DATA SUPPLIED section start

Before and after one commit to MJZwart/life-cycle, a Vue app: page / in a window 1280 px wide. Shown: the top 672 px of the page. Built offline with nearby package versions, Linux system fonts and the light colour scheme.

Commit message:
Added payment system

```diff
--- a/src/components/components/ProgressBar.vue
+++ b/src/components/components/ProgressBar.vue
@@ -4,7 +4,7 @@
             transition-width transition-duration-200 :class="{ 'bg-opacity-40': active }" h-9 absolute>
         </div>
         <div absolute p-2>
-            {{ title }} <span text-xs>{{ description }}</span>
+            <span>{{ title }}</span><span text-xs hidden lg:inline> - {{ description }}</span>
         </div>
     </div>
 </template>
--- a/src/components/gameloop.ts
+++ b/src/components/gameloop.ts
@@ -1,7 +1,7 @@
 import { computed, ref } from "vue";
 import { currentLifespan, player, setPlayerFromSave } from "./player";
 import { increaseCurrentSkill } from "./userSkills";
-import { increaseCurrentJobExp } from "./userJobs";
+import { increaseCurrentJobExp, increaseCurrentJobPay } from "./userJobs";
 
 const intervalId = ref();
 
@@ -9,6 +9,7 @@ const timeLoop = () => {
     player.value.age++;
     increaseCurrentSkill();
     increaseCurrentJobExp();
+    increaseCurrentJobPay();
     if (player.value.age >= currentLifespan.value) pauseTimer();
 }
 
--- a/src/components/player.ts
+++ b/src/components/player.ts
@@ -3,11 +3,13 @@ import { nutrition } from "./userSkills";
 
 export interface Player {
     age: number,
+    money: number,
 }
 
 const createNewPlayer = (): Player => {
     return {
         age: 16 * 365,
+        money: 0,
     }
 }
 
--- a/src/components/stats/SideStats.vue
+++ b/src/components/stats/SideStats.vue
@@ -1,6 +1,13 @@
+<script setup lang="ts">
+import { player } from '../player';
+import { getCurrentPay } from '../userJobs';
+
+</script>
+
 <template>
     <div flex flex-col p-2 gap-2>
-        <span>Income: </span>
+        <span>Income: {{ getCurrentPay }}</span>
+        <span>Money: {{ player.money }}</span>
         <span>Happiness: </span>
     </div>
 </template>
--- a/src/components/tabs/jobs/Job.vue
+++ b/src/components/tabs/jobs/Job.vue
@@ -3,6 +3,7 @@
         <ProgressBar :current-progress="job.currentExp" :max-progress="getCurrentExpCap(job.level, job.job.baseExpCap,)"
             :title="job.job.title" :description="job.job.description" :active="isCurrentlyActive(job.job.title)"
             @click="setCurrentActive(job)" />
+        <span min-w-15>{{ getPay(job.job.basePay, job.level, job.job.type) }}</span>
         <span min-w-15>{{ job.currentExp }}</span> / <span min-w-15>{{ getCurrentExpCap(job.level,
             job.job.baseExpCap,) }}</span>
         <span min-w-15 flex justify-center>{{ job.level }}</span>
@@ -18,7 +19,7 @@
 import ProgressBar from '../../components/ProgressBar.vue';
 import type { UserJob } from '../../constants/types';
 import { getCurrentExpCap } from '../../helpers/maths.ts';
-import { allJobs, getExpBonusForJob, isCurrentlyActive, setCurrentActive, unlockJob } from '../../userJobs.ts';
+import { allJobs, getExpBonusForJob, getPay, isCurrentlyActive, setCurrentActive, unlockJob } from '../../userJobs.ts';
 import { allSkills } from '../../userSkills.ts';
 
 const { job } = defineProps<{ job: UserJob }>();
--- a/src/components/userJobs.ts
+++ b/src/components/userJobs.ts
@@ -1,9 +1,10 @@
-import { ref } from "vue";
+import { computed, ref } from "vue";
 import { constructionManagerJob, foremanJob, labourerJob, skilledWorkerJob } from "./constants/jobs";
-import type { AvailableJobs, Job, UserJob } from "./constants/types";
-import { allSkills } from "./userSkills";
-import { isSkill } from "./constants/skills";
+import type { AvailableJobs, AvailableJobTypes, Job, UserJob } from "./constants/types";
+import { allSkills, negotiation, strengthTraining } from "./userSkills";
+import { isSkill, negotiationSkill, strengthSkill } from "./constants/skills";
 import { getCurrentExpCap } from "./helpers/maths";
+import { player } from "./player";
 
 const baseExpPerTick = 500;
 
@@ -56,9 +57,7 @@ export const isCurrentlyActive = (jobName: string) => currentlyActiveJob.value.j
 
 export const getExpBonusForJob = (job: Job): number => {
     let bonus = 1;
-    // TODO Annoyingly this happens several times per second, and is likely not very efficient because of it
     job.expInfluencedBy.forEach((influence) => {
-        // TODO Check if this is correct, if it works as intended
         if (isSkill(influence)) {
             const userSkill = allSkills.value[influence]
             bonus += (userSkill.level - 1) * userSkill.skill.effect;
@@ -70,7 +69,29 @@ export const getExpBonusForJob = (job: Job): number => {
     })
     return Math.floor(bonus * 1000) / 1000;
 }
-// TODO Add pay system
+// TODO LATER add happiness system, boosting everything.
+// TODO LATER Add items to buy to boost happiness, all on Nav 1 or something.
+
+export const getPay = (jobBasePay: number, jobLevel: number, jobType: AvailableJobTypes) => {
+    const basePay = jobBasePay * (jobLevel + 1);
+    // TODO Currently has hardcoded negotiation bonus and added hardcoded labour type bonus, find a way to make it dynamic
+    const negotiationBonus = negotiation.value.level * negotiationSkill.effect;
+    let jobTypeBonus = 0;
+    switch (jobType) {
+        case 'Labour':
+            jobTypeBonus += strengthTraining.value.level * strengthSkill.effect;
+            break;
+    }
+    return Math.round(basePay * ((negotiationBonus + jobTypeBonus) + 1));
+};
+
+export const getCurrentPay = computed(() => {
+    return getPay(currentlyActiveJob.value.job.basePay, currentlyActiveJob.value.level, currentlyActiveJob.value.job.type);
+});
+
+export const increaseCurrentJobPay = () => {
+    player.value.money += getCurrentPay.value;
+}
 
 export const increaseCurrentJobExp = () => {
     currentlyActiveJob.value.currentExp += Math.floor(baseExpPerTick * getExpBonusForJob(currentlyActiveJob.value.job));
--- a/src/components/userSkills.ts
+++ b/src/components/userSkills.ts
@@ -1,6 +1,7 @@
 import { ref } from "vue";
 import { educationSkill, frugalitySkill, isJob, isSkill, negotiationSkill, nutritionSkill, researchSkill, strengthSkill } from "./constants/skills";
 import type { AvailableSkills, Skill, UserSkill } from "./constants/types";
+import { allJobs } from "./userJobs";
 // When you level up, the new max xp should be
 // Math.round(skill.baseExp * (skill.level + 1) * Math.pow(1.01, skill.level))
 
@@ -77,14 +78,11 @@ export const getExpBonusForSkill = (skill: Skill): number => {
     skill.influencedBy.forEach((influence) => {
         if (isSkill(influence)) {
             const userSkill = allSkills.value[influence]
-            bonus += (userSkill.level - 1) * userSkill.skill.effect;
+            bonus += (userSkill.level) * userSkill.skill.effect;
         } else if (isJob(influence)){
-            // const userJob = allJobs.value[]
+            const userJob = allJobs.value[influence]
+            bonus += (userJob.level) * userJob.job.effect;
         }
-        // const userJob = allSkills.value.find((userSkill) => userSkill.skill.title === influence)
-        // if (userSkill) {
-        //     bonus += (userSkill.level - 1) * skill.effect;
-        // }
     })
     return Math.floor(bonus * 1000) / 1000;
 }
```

DATA SUPPLIED section end
DATA SUPPLIED section start

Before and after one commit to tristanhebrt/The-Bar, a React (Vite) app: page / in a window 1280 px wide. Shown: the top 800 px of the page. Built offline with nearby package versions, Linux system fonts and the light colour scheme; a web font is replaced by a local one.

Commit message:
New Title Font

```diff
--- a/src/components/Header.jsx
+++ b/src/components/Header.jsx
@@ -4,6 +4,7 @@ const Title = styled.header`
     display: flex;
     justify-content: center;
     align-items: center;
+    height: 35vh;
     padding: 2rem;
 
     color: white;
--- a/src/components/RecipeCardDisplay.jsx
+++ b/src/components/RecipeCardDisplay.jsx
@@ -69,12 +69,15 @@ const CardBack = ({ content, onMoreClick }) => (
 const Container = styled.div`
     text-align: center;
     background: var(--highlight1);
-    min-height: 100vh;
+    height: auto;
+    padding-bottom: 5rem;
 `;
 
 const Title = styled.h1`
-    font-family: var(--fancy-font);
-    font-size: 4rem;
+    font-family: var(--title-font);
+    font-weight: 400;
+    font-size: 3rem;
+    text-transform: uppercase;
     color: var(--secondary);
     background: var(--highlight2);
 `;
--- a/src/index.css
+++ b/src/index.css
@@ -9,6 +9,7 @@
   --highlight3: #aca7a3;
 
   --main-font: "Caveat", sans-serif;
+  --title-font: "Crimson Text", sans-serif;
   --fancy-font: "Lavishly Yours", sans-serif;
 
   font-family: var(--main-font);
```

DATA SUPPLIED section end

WORK TO BE COMPLETED:
Which lines of the data above contain "getExpBonusForJob"? Copy each one.

ANSWER FOR THIS EXERCISE:
-import { allJobs, getExpBonusForJob, isCurrentlyActive, setCurrentActive, unlockJob } from '../../userJobs.ts';
+import { allJobs, getExpBonusForJob, getPay, isCurrentlyActive, setCurrentActive, unlockJob } from '../../userJobs.ts';
 export const getExpBonusForJob = (job: Job): number => {
@@ -70,7 +69,29 @@ export const getExpBonusForJob = (job: Job): number => {
     currentlyActiveJob.value.currentExp += Math.floor(baseExpPerTick * getExpBonusForJob(currentlyActiveJob.value.job));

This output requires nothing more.